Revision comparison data
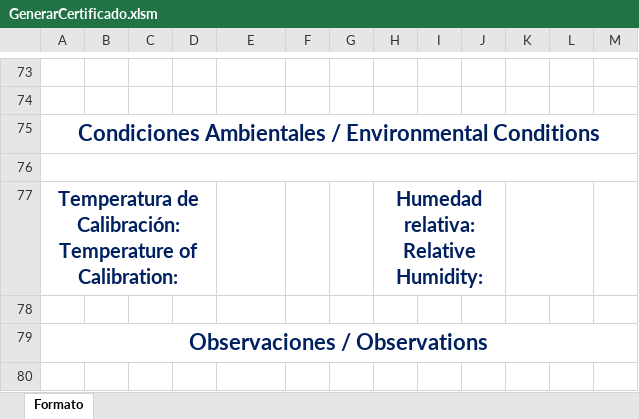
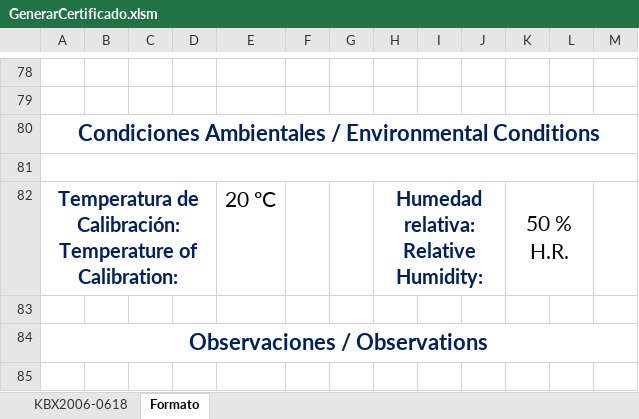
Before and after one commit to hocht/Kalibrix, an Excel workbook: GenerarCertificado.xlsm, sheet Formato, drawn as a sheet; only a part is shown, gaps mark what is left out; values as stored, in another font and other column widths than the file's, no borders; charts and pictures not drawn; addresses are those after the commit; the diff covers the shown part only; the diff names each change by its address in the sheet, - before the commit and + after, or states it on an @@ line.

```diff
--- a/GenerarCertificado.xlsm (sheet Formato)
+++ b/GenerarCertificado.xlsm (sheet Formato)
+sheet tab: KBX2006-0618
-E82: (empty)
+E82: 20 ºC
-K82: (empty)
+K82: 50 % H.R.
```
Also changed, not shown: 14 added rows, 8 removed rows, 16 edited cells and merged cells elsewhere in this sheet, charts or pictures, 5 other files.
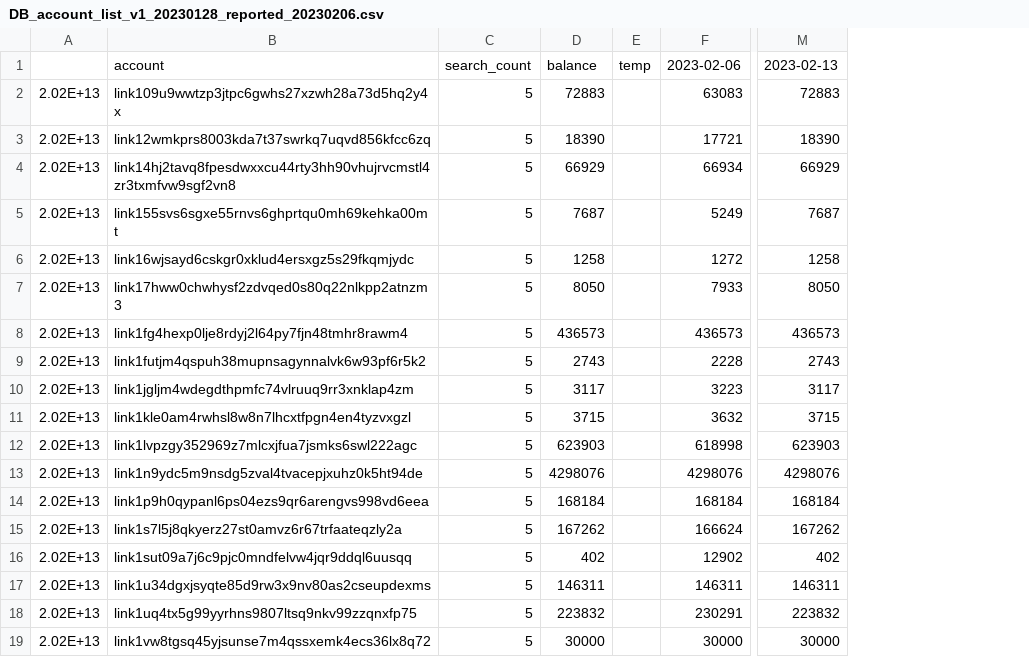
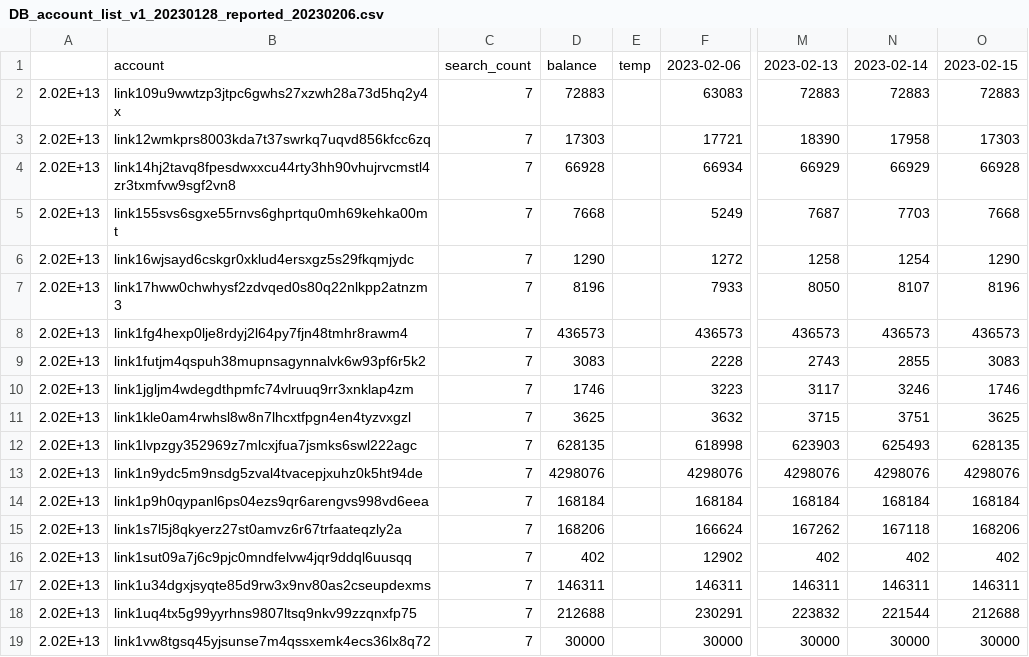
Before and after one commit to OSORIPD/line_blockchain_scanner_parser, a CSV file: DB_account_list_v1_20230128_reported_20230206.csv, drawn as a sheet; only a part is shown, gaps mark what is left out; removed rows and columns are numbered as before the commit, all else as after; the diff names each change by its address in the sheet, - before the commit and + after, or states it on an @@ line.

Commit message:
sdf

```diff
--- a/DB_account_list_v1_20230128_reported_20230206.csv
+++ b/DB_account_list_v1_20230128_reported_20230206.csv
-column C, rows 1-19: search_count | 5 | 5 | 5 | 5 | 5 | 5 | 5 | 5 | 5 | 5 | 5 | 5 | 5 | 5 | 5 | 5 | 5 | 5
+column C, rows 1-19: search_count | 7 | 7 | 7 | 7 | 7 | 7 | 7 | 7 | 7 | 7 | 7 | 7 | 7 | 7 | 7 | 7 | 7 | 7
+column N, rows 1-19: 2023-02-14 | 72883 | 17958 | 66929 | 7703 | 1254 | 8107 | 436573 | 2855 | 3246 | 3751 | 625493 | 4298076 | 168184 | 167118 | 402 | 146311 | 221544 | 30000
+column O, rows 1-19: 2023-02-15 | 72883 | 17303 | 66928 | 7668 | 1290 | 8196 | 436573 | 3083 | 1746 | 3625 | 628135 | 4298076 | 168184 | 168206 | 402 | 146311 | 212688 | 30000
-D3: 18390
+D3: 17303
-D4: 66929
+D4: 66928
-D5: 7687
+D5: 7668
-D6: 1258
+D6: 1290
-D7: 8050
+D7: 8196
-D9: 2743
+D9: 3083
-D10: 3117
+D10: 1746
-D11: 3715
+D11: 3625
-D12: 623903
+D12: 628135
-D15: 167262
+D15: 168206
-D18: 223832
+D18: 212688
```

→ **Work to complete**: From the data above, state how many lines contain the string "Formato", offering no other words.

→ **Result**: 3